====== DATA IN THIS EXERCISE

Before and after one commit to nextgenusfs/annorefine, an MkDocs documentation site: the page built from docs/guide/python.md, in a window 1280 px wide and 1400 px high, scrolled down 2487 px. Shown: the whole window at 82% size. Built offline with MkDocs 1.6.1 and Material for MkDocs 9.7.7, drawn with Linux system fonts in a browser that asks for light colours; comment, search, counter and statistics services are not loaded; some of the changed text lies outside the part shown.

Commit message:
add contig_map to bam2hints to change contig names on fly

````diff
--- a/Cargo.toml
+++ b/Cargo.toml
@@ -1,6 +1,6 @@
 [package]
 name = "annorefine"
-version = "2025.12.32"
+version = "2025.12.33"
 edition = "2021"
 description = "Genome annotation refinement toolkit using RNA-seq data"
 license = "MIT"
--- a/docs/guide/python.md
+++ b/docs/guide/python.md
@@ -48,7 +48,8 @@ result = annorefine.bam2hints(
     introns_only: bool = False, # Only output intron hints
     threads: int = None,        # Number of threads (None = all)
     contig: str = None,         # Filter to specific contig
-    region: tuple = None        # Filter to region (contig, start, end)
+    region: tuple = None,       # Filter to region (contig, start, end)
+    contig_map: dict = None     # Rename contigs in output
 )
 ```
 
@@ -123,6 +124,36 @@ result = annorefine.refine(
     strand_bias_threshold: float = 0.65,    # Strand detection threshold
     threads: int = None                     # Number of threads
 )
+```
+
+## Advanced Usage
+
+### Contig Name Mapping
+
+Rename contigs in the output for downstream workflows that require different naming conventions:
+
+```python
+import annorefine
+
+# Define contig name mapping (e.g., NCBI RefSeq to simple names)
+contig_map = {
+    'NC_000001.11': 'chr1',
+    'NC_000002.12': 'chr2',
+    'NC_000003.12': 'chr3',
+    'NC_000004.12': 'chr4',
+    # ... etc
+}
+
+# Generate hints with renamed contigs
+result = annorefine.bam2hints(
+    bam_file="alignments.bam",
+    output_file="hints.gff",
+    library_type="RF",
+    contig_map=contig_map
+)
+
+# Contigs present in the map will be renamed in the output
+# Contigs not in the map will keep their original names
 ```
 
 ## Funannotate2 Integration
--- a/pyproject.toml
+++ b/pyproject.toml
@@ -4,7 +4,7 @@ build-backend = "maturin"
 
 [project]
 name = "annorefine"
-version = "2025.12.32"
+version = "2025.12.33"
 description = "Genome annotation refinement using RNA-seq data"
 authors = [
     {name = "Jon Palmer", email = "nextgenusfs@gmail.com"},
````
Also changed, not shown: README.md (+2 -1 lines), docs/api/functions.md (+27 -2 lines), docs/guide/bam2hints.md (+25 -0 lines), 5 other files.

============

▶ [WORK REQUEST]: Would you return the entries exactly as they stand?

▶ [OUTPUT BELOW]:
Before and after one commit to nextgenusfs/annorefine, an MkDocs documentation site: the page built from docs/guide/python.md, in a window 1280 px wide and 1400 px high, scrolled down 2487 px. Shown: the whole window at 82% size. Built offline with MkDocs 1.6.1 and Material for MkDocs 9.7.7, drawn with Linux system fonts in a browser that asks for light colours; comment, search, counter and statistics services are not loaded; some of the changed text lies outside the part shown.

Commit message:
add contig_map to bam2hints to change contig names on fly

````diff
--- a/Cargo.toml
+++ b/Cargo.toml
@@ -1,6 +1,6 @@
 [package]
 name = "annorefine"
-version = "2025.12.32"
+version = "2025.12.33"
 edition = "2021"
 description = "Genome annotation refinement toolkit using RNA-seq data"
 license = "MIT"
--- a/docs/guide/python.md
+++ b/docs/guide/python.md
@@ -48,7 +48,8 @@ result = annorefine.bam2hints(
     introns_only: bool = False, # Only output intron hints
     threads: int = None,        # Number of threads (None = all)
     contig: str = None,         # Filter to specific contig
-    region: tuple = None        # Filter to region (contig, start, end)
+    region: tuple = None,       # Filter to region (contig, start, end)
+    contig_map: dict = None     # Rename contigs in output
 )
 ```
 
@@ -123,6 +124,36 @@ result = annorefine.refine(
     strand_bias_threshold: float = 0.65,    # Strand detection threshold
     threads: int = None                     # Number of threads
 )
+```
+
+## Advanced Usage
+
+### Contig Name Mapping
+
+Rename contigs in the output for downstream workflows that require different naming conventions:
+
+```python
+import annorefine
+
+# Define contig name mapping (e.g., NCBI RefSeq to simple names)
+contig_map = {
+    'NC_000001.11': 'chr1',
+    'NC_000002.12': 'chr2',
+    'NC_000003.12': 'chr3',
+    'NC_000004.12': 'chr4',
+    # ... etc
+}
+
+# Generate hints with renamed contigs
+result = annorefine.bam2hints(
+    bam_file="alignments.bam",
+    output_file="hints.gff",
+    library_type="RF",
+    contig_map=contig_map
+)
+
+# Contigs present in the map will be renamed in the output
+# Contigs not in the map will keep their original names
 ```
 
 ## Funannotate2 Integration
--- a/pyproject.toml
+++ b/pyproject.toml
@@ -4,7 +4,7 @@ build-backend = "maturin"
 
 [project]
 name = "annorefine"
-version = "2025.12.32"
+version = "2025.12.33"
 description = "Genome annotation refinement using RNA-seq data"
 authors = [
     {name = "Jon Palmer", email = "nextgenusfs@gmail.com"},
````
Also changed, not shown: README.md (+2 -1 lines), docs/api/functions.md (+27 -2 lines), docs/guide/bam2hints.md (+25 -0 lines), 5 other files.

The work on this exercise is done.